■ **Description of the task**
When you write out the records, keep every word exact and drop the pictures.

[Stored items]
+++++

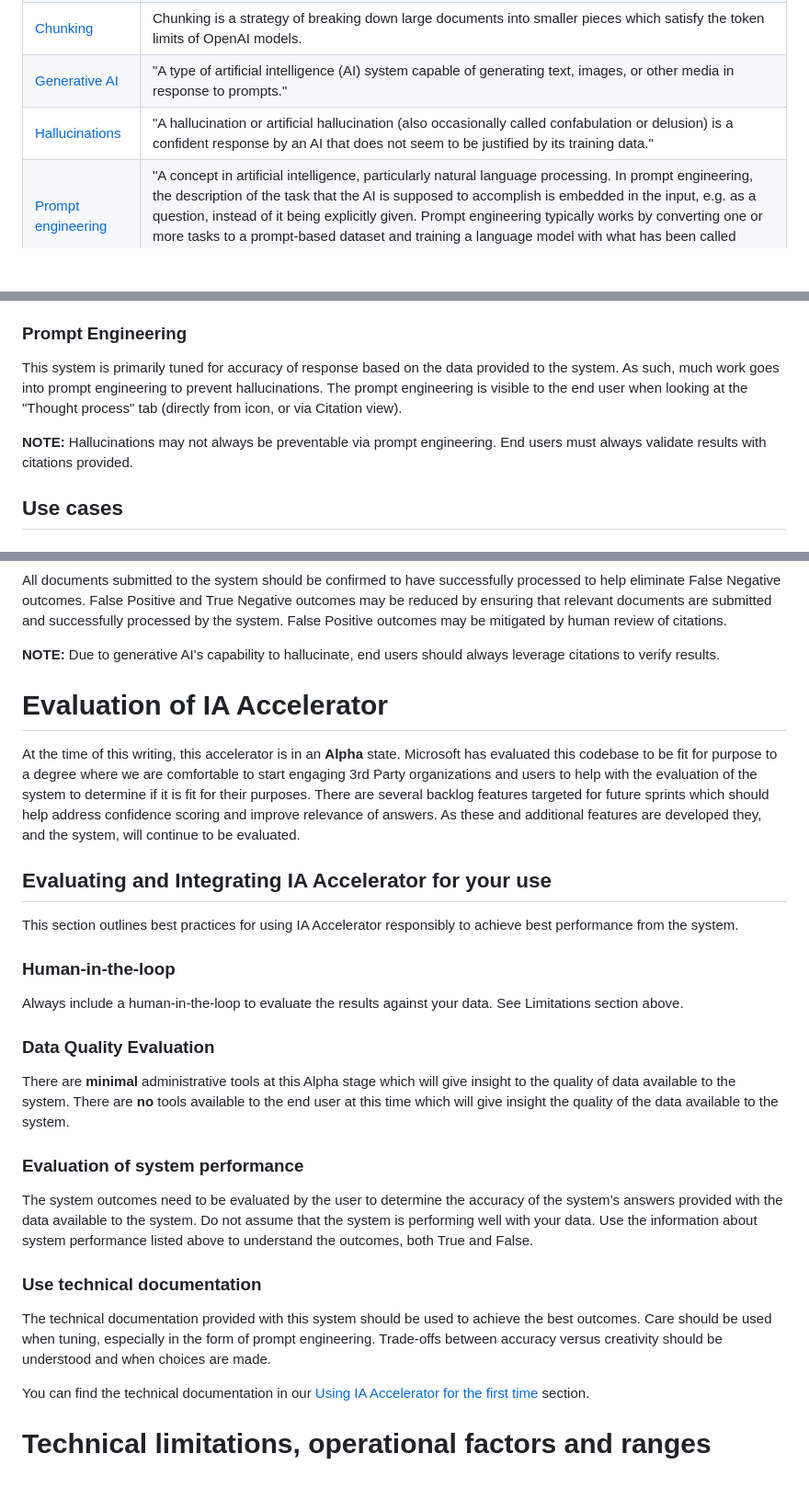
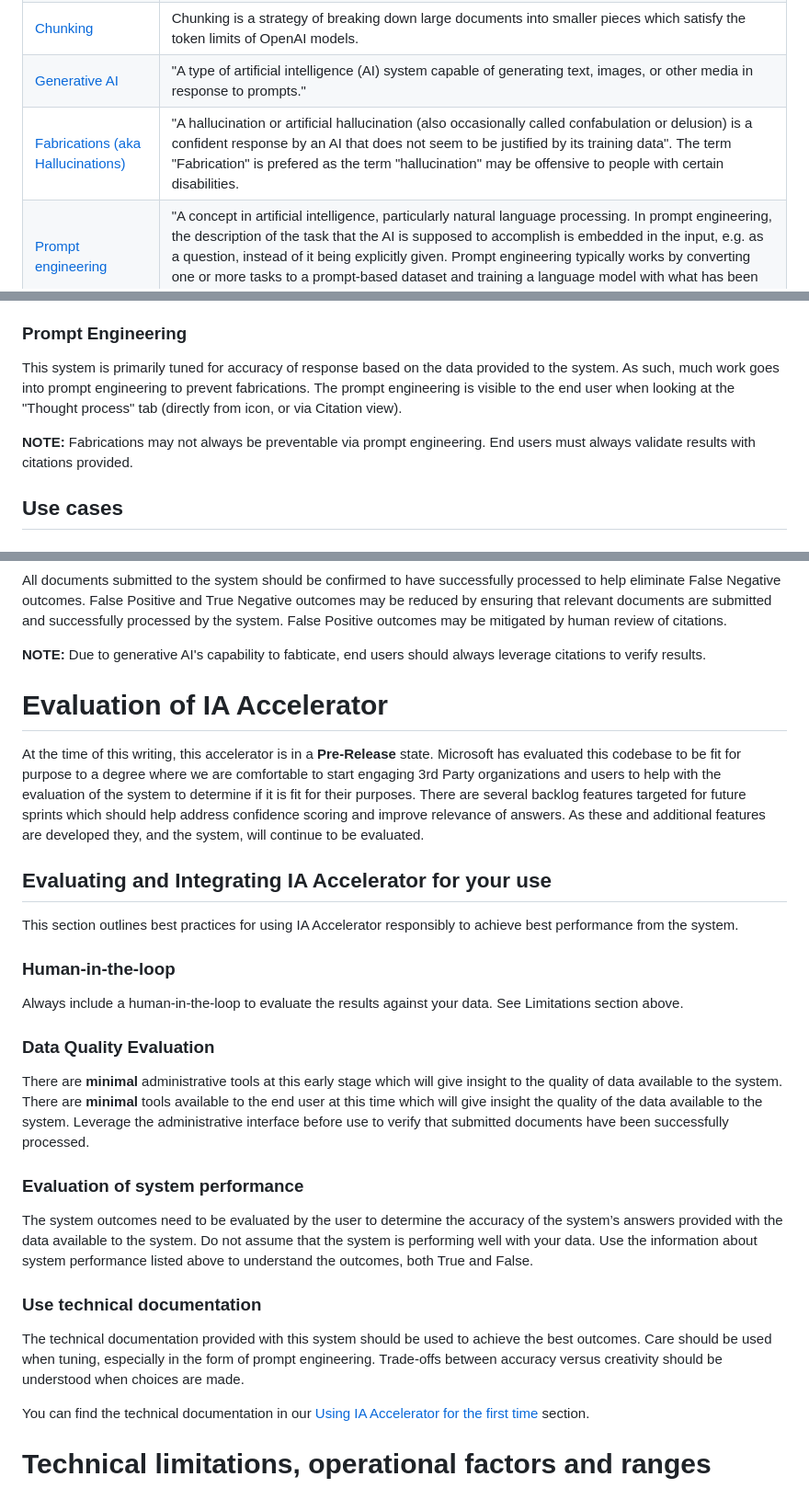
Before and after one commit to microsoft/PubSec-Info-Assistant, a Markdown page: docs/transparency.md, 3 parts joined by grey strips. Shown: that part at 92% size. GitHub-like rendering; blank space fills up the shorter version.

Commit message:
Minor updates for Gamma release.

```diff
--- a/docs/transparency.md
+++ b/docs/transparency.md
@@ -74,7 +74,7 @@ Terminology | Definition
 [ChatGPT](https://en.wikipedia.org/wiki/ChatGPT) | "ChatGPT is an artificial intelligence chatbot developed by OpenAI based on the company's Generative Pre-trained Transformer (GPT) series of large language models (LLMs)."
 [Chunking](https://learn.microsoft.com/en-us/samples/azure-samples/azure-search-power-skills/azure-open-ai-embeddings-generator/) | Chunking is a strategy of breaking down large documents into smaller pieces which satisfy the token limits of OpenAI models.
 [Generative AI](https://en.wikipedia.org/wiki/Generative_artificial_intelligence) | "A type of artificial intelligence (AI) system capable of generating text, images, or other media in response to prompts."
-[Hallucinations](https://en.wikipedia.org/wiki/Hallucination_(artificial_intelligence)) | "A hallucination or artificial hallucination (also occasionally called confabulation or delusion) is a confident response by an AI that does not seem to be justified by its training data."
+[Fabrications (aka Hallucinations)](https://en.wikipedia.org/wiki/Hallucination_(artificial_intelligence)) | "A hallucination or artificial hallucination (also occasionally called confabulation or delusion) is a confident response by an AI that does not seem to be justified by its training data". The term "Fabrication" is prefered as the term "hallucination" may be offensive to people with certain disabilities.
 [Prompt engineering](https://en.wikipedia.org/wiki/Prompt_engineering) | "A concept in artificial intelligence, particularly natural language processing. In prompt engineering, the description of the task that the AI is supposed to accomplish is embedded in the input, e.g. as a question, instead of it being explicitly given. Prompt engineering typically works by converting one or more tasks to a prompt-based dataset and training a language model with what has been called "prompt-based learning" or just "prompt learning"."
 [Semantic Search](https://learn.microsoft.com/en-us/azure/search/semantic-search-overview) | "A collection of query-related capabilities that bring semantic relevance and language understanding to textual search results."
 [Token](https://help.openai.com/en/articles/4936856-what-are-tokens-and-how-to-count-them) | Input into an OpenAI model is broken down in to tokens. The model has a limit on the number of tokens it can accept. Tokenization is language-dependant.
@@ -93,9 +93,9 @@ The system receives and process files from the end user. Data is chunked with st
 
 ### Prompt Engineering
 
-This system is primarily tuned for accuracy of response based on the data provided to the system. As such, much work goes into prompt engineering to prevent hallucinations. The prompt engineering is visible to the end user when looking at the "Thought process" tab (directly from icon, or via Citation view).
+This system is primarily tuned for accuracy of response based on the data provided to the system. As such, much work goes into prompt engineering to prevent fabrications. The prompt engineering is visible to the end user when looking at the "Thought process" tab (directly from icon, or via Citation view).
 
-**NOTE:** Hallucinations may not always be preventable via prompt engineering. End users must always validate results with citations provided.
+**NOTE:** Fabrications may not always be preventable via prompt engineering. End users must always validate results with citations provided.
 
 ## Use cases
 
@@ -154,11 +154,11 @@ True Negative | The user asks a question and the system does not find any docume
 
 All documents submitted to the system should be confirmed to have successfully processed to help eliminate False Negative outcomes. False Positive and True Negative outcomes may be reduced by ensuring that relevant documents are submitted and successfully processed by the system. False Positive outcomes may be mitigated by human review of citations.
 
-**NOTE:** Due to generative AI's capability to hallucinate, end users should always leverage citations to verify results.
+**NOTE:** Due to generative AI's capability to fabticate, end users should always leverage citations to verify results.
 
 # Evaluation of IA Accelerator
 
-At the time of this writing, this accelerator is in an **Alpha** state. Microsoft has evaluated this codebase to be fit for purpose to a degree where we are comfortable to start engaging 3rd Party organizations and users to help with the evaluation of the system to determine if it is fit for their purposes. There are several backlog features targeted for future sprints which should help address confidence scoring and improve relevance of answers. As these and additional features are developed they, and the system, will continue to be evaluated.
+At the time of this writing, this accelerator is in a **Pre-Release** state. Microsoft has evaluated this codebase to be fit for purpose to a degree where we are comfortable to start engaging 3rd Party organizations and users to help with the evaluation of the system to determine if it is fit for their purposes. There are several backlog features targeted for future sprints which should help address confidence scoring and improve relevance of answers. As these and additional features are developed they, and the system, will continue to be evaluated.
 
 ## Evaluating and Integrating IA Accelerator for your use
 
@@ -170,7 +170,7 @@ Always include a human-in-the-loop to evaluate the results against your data. Se
 
 ### Data Quality Evaluation
 
-There are **minimal** administrative tools at this Alpha stage which will give insight to the quality of data available to the system. There are **no** tools available to the end user at this time which will give insight the quality of the data available to the system.
+There are **minimal** administrative tools at this early stage which will give insight to the quality of data available to the system. There are **minimal** tools available to the end user at this time which will give insight the quality of the data available to the system. Leverage the administrative interface before use to verify that submitted documents have been successfully processed.
 
 ### Evaluation of system performance
 
@@ -178,7 +178,7 @@ The system outcomes need to be evaluated by the user to determine the accuracy o
 
 ### Use technical documentation
 
-The technical documentation provided with this system should be used to achieve the best outcomes. Care should be used when tuning, especially in the form of prompt engineering. Trade-offs between accuracy versus creativity should be understood and when choices are made.
+The technical documentation provided with this system should be used to achieve the best outcomes. Care should be used when tuning, especially in the form of prompt engineering. Trade-offs between accuracy versus creativity should be understood when choices are made.
 
 You can find the technical documentation in our [Using IA Accelerator for the first time](../README.md#using-IA-for-the-first-time) section.
 
```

+++++

■ **Task output**
Before and after one commit to microsoft/PubSec-Info-Assistant, a Markdown page: docs/transparency.md, 3 parts joined by grey strips. Shown: that part at 92% size. GitHub-like rendering; blank space fills up the shorter version.

Commit message:
Minor updates for Gamma release.

```diff
--- a/docs/transparency.md
+++ b/docs/transparency.md
@@ -74,7 +74,7 @@ Terminology | Definition
 [ChatGPT](https://en.wikipedia.org/wiki/ChatGPT) | "ChatGPT is an artificial intelligence chatbot developed by OpenAI based on the company's Generative Pre-trained Transformer (GPT) series of large language models (LLMs)."
 [Chunking](https://learn.microsoft.com/en-us/samples/azure-samples/azure-search-power-skills/azure-open-ai-embeddings-generator/) | Chunking is a strategy of breaking down large documents into smaller pieces which satisfy the token limits of OpenAI models.
 [Generative AI](https://en.wikipedia.org/wiki/Generative_artificial_intelligence) | "A type of artificial intelligence (AI) system capable of generating text, images, or other media in response to prompts."
-[Hallucinations](https://en.wikipedia.org/wiki/Hallucination_(artificial_intelligence)) | "A hallucination or artificial hallucination (also occasionally called confabulation or delusion) is a confident response by an AI that does not seem to be justified by its training data."
+[Fabrications (aka Hallucinations)](https://en.wikipedia.org/wiki/Hallucination_(artificial_intelligence)) | "A hallucination or artificial hallucination (also occasionally called confabulation or delusion) is a confident response by an AI that does not seem to be justified by its training data". The term "Fabrication" is prefered as the term "hallucination" may be offensive to people with certain disabilities.
 [Prompt engineering](https://en.wikipedia.org/wiki/Prompt_engineering) | "A concept in artificial intelligence, particularly natural language processing. In prompt engineering, the description of the task that the AI is supposed to accomplish is embedded in the input, e.g. as a question, instead of it being explicitly given. Prompt engineering typically works by converting one or more tasks to a prompt-based dataset and training a language model with what has been called "prompt-based learning" or just "prompt learning"."
 [Semantic Search](https://learn.microsoft.com/en-us/azure/search/semantic-search-overview) | "A collection of query-related capabilities that bring semantic relevance and language understanding to textual search results."
 [Token](https://help.openai.com/en/articles/4936856-what-are-tokens-and-how-to-count-them) | Input into an OpenAI model is broken down in to tokens. The model has a limit on the number of tokens it can accept. Tokenization is language-dependant.
@@ -93,9 +93,9 @@ The system receives and process files from the end user. Data is chunked with st
 
 ### Prompt Engineering
 
-This system is primarily tuned for accuracy of response based on the data provided to the system. As such, much work goes into prompt engineering to prevent hallucinations. The prompt engineering is visible to the end user when looking at the "Thought process" tab (directly from icon, or via Citation view).
+This system is primarily tuned for accuracy of response based on the data provided to the system. As such, much work goes into prompt engineering to prevent fabrications. The prompt engineering is visible to the end user when looking at the "Thought process" tab (directly from icon, or via Citation view).
 
-**NOTE:** Hallucinations may not always be preventable via prompt engineering. End users must always validate results with citations provided.
+**NOTE:** Fabrications may not always be preventable via prompt engineering. End users must always validate results with citations provided.
 
 ## Use cases
 
@@ -154,11 +154,11 @@ True Negative | The user asks a question and the system does not find any docume
 
 All documents submitted to the system should be confirmed to have successfully processed to help eliminate False Negative outcomes. False Positive and True Negative outcomes may be reduced by ensuring that relevant documents are submitted and successfully processed by the system. False Positive outcomes may be mitigated by human review of citations.
 
-**NOTE:** Due to generative AI's capability to hallucinate, end users should always leverage citations to verify results.
+**NOTE:** Due to generative AI's capability to fabticate, end users should always leverage citations to verify results.
 
 # Evaluation of IA Accelerator
 
-At the time of this writing, this accelerator is in an **Alpha** state. Microsoft has evaluated this codebase to be fit for purpose to a degree where we are comfortable to start engaging 3rd Party organizations and users to help with the evaluation of the system to determine if it is fit for their purposes. There are several backlog features targeted for future sprints which should help address confidence scoring and improve relevance of answers. As these and additional features are developed they, and the system, will continue to be evaluated.
+At the time of this writing, this accelerator is in a **Pre-Release** state. Microsoft has evaluated this codebase to be fit for purpose to a degree where we are comfortable to start engaging 3rd Party organizations and users to help with the evaluation of the system to determine if it is fit for their purposes. There are several backlog features targeted for future sprints which should help address confidence scoring and improve relevance of answers. As these and additional features are developed they, and the system, will continue to be evaluated.
 
 ## Evaluating and Integrating IA Accelerator for your use
 
@@ -170,7 +170,7 @@ Always include a human-in-the-loop to evaluate the results against your data. Se
 
 ### Data Quality Evaluation
 
-There are **minimal** administrative tools at this Alpha stage which will give insight to the quality of data available to the system. There are **no** tools available to the end user at this time which will give insight the quality of the data available to the system.
+There are **minimal** administrative tools at this early stage which will give insight to the quality of data available to the system. There are **minimal** tools available to the end user at this time which will give insight the quality of the data available to the system. Leverage the administrative interface before use to verify that submitted documents have been successfully processed.
 
 ### Evaluation of system performance
 
@@ -178,7 +178,7 @@ The system outcomes need to be evaluated by the user to determine the accuracy o
 
 ### Use technical documentation
 
-The technical documentation provided with this system should be used to achieve the best outcomes. Care should be used when tuning, especially in the form of prompt engineering. Trade-offs between accuracy versus creativity should be understood and when choices are made.
+The technical documentation provided with this system should be used to achieve the best outcomes. Care should be used when tuning, especially in the form of prompt engineering. Trade-offs between accuracy versus creativity should be understood when choices are made.
 
 You can find the technical documentation in our [Using IA Accelerator for the first time](../README.md#using-IA-for-the-first-time) section.
 
```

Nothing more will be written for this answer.